The purpose is to discuss GIS in the developing world. The central argument is that, although GIS has potential to be of utility in the struggle for development, that potential has not yet been realized and there are many problems to be overcome. It is argued that the current developments in GIS are primarily technology-driven and that such an approach has limited relevance to the problems of development. GIS technology is not scientifically objective and value free. It is an artefact of industrial and post-industrial society. If it is to be used in the context of development then it must be introduced, developed, modified and controlled by indigenous people who understand the social, economic and political context of the situation as well as the technical capabilities of GIS. This may involve some quite different GIS configurations and solutions from those already successful in the developed nations. It poses special problems of technology transfer and education and training. The chapter begins by looking at the developing nations and the challenges facing them. A brief description is then given of the introduction of GIS to the developing world, including a description of current applications. Special attention is given to China and India to illustrate the central argument. -from Author

Additional Metadata

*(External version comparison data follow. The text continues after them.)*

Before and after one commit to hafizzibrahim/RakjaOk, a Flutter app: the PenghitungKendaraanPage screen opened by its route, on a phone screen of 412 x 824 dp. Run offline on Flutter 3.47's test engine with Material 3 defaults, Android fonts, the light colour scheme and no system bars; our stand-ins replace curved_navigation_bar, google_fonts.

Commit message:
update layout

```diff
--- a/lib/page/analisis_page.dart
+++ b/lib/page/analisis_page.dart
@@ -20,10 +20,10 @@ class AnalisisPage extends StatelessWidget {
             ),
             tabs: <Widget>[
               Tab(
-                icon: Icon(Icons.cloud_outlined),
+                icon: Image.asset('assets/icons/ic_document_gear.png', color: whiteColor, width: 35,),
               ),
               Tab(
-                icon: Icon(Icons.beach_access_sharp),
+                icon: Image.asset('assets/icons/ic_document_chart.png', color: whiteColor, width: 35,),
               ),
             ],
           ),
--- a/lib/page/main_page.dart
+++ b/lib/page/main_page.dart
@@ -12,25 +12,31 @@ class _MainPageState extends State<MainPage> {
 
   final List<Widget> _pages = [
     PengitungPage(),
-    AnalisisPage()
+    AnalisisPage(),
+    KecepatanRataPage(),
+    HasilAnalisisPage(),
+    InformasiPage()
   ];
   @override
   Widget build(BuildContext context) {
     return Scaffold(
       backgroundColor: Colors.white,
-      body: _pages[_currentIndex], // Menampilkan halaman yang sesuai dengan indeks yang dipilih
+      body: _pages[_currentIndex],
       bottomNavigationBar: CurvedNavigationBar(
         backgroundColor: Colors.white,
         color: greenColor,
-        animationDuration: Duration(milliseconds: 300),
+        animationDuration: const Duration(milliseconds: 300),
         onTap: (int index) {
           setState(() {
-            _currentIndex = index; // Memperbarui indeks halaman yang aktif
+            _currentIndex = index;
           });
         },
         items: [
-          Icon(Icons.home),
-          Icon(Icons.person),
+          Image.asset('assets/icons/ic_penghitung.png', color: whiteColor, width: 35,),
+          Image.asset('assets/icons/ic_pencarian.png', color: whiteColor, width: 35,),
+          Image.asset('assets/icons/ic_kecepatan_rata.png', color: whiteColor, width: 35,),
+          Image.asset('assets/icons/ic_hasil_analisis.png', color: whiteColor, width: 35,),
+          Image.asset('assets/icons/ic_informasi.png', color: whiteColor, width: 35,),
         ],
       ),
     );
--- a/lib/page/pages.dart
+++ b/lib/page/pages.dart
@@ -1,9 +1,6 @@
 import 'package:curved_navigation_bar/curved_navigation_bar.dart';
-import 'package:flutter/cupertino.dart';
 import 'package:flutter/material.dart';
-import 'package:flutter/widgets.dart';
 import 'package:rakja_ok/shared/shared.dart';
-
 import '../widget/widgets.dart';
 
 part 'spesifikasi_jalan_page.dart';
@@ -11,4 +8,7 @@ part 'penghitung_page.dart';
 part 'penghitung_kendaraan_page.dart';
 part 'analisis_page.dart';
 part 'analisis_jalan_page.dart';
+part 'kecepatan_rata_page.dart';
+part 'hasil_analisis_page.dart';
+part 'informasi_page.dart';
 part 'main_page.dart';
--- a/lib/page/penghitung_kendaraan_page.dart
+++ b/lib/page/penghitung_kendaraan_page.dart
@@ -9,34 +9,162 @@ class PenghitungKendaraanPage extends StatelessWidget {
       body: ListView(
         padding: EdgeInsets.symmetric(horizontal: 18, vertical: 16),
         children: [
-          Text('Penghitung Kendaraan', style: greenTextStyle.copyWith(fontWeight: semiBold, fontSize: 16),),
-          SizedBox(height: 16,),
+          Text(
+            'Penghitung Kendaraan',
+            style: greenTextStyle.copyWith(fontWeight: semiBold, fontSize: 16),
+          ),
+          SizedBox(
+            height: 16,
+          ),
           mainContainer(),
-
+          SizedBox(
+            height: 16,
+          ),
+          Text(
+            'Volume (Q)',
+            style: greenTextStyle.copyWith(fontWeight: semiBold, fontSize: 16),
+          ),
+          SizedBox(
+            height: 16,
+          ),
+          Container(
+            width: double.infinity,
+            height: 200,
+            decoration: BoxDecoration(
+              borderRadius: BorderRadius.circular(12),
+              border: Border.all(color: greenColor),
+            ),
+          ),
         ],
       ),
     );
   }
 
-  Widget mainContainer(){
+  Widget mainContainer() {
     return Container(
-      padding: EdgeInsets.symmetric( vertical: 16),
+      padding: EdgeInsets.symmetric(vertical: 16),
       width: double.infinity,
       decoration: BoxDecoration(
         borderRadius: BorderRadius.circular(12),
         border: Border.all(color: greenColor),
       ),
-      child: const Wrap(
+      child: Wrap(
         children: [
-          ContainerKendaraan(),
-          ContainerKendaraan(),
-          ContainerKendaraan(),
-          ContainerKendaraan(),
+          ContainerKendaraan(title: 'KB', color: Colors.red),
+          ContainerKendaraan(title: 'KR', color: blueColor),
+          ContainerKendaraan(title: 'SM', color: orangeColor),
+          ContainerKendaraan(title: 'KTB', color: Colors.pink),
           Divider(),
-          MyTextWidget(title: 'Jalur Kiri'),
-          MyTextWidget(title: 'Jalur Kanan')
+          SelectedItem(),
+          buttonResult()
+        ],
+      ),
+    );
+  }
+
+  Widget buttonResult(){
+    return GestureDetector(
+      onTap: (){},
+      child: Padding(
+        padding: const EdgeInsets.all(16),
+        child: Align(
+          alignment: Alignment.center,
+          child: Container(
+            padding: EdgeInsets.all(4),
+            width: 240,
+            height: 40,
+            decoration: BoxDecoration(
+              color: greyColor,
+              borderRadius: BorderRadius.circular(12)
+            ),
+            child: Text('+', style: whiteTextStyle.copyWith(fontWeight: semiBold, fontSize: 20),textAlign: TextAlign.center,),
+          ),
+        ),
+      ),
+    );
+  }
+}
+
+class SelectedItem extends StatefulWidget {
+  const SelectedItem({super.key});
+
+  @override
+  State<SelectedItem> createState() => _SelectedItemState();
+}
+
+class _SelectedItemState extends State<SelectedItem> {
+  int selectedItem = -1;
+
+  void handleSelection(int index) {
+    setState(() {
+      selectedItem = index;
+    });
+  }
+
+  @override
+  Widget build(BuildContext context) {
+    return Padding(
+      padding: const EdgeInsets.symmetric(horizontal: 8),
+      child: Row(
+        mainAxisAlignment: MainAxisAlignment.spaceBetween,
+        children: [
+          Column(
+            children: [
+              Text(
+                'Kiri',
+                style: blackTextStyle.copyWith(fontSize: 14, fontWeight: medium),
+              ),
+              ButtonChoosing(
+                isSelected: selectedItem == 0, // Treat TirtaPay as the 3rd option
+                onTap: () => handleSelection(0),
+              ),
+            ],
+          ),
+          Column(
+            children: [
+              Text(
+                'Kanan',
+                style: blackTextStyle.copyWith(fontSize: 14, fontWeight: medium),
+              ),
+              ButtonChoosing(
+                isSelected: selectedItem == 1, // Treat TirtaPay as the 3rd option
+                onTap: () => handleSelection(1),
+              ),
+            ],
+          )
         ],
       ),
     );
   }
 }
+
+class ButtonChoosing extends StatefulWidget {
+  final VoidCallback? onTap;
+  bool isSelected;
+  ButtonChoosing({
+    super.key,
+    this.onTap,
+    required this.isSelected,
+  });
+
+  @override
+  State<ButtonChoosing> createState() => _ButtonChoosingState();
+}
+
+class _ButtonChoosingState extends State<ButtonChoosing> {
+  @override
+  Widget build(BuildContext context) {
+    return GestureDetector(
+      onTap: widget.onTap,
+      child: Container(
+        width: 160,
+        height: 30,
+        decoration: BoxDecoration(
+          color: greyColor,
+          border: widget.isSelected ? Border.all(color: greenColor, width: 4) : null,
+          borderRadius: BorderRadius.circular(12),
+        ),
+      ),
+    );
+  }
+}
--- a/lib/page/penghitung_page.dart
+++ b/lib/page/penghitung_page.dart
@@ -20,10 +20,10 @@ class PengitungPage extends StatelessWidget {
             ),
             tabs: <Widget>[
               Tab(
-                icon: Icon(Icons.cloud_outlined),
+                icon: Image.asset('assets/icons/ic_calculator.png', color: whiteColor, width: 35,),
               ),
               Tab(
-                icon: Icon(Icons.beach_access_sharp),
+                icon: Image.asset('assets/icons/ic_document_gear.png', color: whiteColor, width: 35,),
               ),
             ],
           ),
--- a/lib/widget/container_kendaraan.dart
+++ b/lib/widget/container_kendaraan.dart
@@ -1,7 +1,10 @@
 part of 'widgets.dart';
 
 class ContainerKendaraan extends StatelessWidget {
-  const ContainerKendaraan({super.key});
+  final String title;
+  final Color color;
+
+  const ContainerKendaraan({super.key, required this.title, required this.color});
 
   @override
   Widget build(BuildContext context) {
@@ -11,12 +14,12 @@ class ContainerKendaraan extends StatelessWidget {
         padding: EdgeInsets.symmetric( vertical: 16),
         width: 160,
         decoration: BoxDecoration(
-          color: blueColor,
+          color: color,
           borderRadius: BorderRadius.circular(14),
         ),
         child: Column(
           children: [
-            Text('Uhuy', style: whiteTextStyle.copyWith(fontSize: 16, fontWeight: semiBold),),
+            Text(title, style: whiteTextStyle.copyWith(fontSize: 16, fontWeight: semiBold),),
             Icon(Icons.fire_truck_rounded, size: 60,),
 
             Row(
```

Taylor, D.R. (1991). GIS and developing nations. Geographical information systems. Vol. 2: applications, 71–84.